:: DATA

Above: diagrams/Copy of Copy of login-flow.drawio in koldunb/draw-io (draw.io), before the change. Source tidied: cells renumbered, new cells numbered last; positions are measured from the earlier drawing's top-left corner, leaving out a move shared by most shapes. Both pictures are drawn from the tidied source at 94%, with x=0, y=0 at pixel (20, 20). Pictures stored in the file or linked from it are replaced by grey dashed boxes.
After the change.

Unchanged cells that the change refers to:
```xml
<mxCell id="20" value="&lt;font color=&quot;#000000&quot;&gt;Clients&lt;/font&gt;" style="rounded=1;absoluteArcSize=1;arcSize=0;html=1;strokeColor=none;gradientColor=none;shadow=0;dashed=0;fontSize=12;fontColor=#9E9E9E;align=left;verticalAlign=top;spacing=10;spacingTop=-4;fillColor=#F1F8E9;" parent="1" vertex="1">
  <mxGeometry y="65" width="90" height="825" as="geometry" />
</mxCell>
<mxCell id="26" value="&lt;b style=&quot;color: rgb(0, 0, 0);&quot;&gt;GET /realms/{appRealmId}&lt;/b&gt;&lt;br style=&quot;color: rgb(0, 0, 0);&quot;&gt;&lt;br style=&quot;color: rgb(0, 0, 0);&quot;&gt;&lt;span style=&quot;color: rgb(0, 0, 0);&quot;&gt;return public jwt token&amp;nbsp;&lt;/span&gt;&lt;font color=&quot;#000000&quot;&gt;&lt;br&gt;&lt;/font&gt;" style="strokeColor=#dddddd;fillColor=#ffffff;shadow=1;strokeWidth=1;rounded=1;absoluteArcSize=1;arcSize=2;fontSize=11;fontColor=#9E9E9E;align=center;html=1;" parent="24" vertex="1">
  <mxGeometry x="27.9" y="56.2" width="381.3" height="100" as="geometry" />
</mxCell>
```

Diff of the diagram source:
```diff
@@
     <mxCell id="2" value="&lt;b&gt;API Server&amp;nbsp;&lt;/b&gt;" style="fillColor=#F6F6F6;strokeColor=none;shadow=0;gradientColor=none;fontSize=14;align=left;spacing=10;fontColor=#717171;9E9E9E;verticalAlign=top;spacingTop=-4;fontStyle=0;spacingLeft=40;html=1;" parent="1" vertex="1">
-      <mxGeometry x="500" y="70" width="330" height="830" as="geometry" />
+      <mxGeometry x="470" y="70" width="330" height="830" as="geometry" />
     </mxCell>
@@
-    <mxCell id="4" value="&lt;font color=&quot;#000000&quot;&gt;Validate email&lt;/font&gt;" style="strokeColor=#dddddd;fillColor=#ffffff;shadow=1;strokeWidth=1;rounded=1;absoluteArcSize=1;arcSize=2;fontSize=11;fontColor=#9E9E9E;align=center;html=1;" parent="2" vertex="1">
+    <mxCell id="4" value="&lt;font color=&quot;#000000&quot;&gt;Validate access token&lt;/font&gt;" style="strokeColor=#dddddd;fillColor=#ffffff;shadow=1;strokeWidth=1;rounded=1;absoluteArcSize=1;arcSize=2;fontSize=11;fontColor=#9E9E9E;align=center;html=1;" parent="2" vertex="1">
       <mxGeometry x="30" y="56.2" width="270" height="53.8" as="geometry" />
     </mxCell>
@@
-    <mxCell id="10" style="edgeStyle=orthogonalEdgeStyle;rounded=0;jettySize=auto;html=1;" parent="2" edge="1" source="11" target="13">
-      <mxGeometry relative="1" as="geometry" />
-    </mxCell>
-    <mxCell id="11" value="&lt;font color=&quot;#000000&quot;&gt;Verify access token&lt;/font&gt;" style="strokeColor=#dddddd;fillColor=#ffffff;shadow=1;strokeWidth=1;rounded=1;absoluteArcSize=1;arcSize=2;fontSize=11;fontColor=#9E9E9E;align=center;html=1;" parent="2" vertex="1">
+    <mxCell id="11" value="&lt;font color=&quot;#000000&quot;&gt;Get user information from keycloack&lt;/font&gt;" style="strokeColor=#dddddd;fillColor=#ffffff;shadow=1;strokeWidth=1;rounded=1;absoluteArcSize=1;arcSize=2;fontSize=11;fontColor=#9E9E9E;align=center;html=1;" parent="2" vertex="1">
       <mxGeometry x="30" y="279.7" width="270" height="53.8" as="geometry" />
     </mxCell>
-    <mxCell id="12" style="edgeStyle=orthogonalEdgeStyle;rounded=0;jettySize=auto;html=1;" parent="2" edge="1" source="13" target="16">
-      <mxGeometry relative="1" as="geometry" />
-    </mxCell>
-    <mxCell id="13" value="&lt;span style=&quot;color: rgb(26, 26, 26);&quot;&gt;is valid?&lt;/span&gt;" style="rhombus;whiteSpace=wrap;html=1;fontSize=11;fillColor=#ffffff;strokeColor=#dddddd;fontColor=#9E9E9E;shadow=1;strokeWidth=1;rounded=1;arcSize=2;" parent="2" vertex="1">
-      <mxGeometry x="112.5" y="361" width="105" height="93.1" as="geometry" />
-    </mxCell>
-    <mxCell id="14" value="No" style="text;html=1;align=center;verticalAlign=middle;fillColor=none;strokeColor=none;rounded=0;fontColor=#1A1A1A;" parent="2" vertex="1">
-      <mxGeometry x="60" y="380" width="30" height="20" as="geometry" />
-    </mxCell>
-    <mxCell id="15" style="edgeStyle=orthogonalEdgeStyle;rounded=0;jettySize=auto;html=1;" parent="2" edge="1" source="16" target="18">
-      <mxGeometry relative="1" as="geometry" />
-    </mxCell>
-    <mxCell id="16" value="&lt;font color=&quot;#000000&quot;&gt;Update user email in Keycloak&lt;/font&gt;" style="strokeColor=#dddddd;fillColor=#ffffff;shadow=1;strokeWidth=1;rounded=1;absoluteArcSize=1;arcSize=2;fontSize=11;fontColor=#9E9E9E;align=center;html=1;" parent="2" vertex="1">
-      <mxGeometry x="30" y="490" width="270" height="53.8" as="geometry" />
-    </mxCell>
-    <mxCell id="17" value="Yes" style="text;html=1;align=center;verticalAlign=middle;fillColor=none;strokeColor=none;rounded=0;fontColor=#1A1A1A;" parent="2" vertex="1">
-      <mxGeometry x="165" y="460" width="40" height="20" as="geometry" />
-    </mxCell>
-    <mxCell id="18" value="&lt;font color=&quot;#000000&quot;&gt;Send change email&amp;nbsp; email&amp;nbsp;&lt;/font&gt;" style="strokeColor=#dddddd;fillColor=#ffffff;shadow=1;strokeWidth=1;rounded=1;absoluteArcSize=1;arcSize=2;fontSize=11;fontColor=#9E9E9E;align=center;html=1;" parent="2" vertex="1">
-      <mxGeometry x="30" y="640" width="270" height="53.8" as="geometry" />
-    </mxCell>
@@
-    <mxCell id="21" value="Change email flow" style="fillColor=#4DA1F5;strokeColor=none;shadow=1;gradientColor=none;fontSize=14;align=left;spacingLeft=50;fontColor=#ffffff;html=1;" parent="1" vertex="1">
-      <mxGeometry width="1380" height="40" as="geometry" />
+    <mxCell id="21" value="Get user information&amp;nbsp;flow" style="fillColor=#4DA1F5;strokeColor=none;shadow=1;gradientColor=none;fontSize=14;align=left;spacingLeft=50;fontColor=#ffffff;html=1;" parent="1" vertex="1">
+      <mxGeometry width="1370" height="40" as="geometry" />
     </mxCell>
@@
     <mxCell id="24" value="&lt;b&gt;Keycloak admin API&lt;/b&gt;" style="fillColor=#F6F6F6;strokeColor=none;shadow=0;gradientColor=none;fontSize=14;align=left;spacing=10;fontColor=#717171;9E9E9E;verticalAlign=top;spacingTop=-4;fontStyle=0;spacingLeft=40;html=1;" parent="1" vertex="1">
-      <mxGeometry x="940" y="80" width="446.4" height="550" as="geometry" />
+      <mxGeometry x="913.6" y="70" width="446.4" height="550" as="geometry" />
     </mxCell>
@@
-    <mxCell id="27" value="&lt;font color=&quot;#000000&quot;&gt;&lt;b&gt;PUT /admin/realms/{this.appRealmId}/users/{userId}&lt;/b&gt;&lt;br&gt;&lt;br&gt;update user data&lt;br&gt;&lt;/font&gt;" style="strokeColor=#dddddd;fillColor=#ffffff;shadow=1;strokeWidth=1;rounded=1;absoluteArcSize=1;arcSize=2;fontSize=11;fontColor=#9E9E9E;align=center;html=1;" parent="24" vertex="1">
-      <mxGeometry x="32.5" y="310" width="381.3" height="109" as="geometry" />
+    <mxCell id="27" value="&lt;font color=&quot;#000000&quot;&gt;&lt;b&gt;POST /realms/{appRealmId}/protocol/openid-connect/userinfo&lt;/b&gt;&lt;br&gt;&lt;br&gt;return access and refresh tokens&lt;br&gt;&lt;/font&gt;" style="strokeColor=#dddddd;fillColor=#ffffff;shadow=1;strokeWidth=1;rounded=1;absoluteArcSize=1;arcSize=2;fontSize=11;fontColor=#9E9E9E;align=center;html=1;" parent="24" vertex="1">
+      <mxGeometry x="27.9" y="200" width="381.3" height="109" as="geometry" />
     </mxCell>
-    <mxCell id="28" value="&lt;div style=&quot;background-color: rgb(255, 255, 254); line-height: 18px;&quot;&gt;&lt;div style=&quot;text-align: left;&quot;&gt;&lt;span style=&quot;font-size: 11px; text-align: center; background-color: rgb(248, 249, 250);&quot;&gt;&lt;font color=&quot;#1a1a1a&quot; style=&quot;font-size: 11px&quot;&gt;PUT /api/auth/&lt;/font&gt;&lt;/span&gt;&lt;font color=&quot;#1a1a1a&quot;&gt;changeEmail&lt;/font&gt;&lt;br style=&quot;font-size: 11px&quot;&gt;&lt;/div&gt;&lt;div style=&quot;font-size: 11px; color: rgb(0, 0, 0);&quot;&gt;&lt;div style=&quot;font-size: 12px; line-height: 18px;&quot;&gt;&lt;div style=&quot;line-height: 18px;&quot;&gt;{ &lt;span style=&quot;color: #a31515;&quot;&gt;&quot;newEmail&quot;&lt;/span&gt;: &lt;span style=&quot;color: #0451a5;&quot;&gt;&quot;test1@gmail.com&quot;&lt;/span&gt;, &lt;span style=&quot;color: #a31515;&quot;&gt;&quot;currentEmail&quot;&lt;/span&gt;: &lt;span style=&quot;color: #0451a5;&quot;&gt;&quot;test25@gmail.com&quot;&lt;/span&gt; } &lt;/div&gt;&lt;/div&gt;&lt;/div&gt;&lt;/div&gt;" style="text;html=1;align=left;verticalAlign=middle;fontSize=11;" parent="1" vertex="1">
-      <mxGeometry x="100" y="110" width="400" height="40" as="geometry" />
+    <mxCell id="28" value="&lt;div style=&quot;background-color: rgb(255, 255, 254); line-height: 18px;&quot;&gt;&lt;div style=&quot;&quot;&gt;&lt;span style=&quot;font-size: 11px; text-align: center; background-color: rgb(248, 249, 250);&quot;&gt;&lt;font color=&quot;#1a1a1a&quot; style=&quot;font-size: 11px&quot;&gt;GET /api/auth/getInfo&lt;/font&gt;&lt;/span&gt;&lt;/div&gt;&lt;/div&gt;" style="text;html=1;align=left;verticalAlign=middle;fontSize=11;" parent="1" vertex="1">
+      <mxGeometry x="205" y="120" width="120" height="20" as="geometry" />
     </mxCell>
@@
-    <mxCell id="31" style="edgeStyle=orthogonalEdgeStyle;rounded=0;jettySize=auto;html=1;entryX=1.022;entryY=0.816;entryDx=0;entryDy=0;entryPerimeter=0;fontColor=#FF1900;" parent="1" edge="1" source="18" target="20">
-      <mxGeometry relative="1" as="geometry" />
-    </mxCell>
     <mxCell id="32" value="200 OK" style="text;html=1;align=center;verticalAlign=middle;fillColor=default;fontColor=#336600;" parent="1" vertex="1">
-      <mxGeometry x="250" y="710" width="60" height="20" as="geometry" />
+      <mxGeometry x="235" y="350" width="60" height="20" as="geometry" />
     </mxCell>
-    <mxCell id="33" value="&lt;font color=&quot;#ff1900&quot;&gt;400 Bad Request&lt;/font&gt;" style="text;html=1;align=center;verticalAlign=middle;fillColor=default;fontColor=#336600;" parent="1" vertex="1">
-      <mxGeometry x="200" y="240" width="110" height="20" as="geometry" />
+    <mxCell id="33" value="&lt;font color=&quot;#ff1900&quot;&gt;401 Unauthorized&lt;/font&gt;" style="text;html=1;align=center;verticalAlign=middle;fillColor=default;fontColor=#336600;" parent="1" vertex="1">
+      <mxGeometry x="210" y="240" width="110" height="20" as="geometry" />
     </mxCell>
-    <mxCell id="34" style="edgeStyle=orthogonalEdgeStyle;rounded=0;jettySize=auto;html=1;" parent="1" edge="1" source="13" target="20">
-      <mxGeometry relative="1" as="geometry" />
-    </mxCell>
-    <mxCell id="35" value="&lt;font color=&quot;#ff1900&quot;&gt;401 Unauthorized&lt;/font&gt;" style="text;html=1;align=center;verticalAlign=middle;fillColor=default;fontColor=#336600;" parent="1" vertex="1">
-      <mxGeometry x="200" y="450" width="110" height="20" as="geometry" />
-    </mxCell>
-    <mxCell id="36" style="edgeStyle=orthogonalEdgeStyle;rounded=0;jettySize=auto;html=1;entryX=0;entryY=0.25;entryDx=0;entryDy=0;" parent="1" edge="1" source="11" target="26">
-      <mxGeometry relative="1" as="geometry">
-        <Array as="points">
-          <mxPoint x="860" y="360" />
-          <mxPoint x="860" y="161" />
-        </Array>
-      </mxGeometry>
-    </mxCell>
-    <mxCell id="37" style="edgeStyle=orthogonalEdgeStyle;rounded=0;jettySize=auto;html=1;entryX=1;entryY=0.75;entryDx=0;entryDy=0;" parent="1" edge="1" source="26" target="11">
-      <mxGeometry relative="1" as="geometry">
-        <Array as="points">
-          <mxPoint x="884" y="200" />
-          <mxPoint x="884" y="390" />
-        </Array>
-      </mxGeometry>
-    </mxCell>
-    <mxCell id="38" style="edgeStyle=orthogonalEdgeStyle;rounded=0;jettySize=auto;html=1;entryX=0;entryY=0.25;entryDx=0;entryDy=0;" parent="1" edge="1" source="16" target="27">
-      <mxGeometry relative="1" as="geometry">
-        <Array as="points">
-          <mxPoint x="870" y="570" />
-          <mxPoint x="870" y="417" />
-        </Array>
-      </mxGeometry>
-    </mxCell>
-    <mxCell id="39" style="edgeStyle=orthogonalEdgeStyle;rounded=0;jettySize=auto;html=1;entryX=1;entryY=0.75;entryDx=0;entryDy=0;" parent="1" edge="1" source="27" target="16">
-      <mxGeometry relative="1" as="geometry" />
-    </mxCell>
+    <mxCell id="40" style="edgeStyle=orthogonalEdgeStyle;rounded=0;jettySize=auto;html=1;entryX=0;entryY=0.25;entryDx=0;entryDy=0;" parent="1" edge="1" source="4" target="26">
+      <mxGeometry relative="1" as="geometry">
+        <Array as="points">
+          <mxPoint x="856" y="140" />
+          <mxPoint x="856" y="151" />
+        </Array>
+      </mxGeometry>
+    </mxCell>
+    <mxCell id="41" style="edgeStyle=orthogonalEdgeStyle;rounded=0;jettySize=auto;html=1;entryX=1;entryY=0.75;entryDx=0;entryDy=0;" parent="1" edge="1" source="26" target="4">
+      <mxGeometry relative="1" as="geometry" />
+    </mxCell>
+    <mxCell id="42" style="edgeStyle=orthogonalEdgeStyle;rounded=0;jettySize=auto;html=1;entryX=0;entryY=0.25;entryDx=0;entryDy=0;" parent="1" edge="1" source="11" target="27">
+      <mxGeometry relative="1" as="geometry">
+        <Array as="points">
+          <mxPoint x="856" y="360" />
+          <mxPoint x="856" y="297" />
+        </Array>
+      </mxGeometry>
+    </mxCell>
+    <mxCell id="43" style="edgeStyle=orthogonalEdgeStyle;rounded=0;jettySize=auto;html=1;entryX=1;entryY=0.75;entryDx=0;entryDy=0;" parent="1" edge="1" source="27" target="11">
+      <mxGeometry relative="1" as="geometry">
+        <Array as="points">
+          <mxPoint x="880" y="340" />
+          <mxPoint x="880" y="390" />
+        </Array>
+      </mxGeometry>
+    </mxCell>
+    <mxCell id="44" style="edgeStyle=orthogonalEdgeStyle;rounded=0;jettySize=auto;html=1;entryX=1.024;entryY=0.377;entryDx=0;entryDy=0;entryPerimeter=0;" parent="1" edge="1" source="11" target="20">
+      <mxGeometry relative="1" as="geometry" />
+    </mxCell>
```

::::

**WHAT YOU ARE ASKED TO DO**
Search the preceding listing for "access", then copy every line that holds it.

**RESPONSE TO THE TASK**
+    <mxCell id="4" value="&lt;font color=&quot;#000000&quot;&gt;Validate access token&lt;/font&gt;" style="strokeColor=#dddddd;fillColor=#ffffff;shadow=1;strokeWidth=1;rounded=1;absoluteArcSize=1;arcSize=2;fontSize=11;fontColor=#9E9E9E;align=center;html=1;" parent="2" vertex="1">
-    <mxCell id="11" value="&lt;font color=&quot;#000000&quot;&gt;Verify access token&lt;/font&gt;" style="strokeColor=#dddddd;fillColor=#ffffff;shadow=1;strokeWidth=1;rounded=1;absoluteArcSize=1;arcSize=2;fontSize=11;fontColor=#9E9E9E;align=center;html=1;" parent="2" vertex="1">
+    <mxCell id="27" value="&lt;font color=&quot;#000000&quot;&gt;&lt;b&gt;POST /realms/{appRealmId}/protocol/openid-connect/userinfo&lt;/b&gt;&lt;br&gt;&lt;br&gt;return access and refresh tokens&lt;br&gt;&lt;/font&gt;" style="strokeColor=#dddddd;fillColor=#ffffff;shadow=1;strokeWidth=1;rounded=1;absoluteArcSize=1;arcSize=2;fontSize=11;fontColor=#9E9E9E;align=center;html=1;" parent="24" vertex="1">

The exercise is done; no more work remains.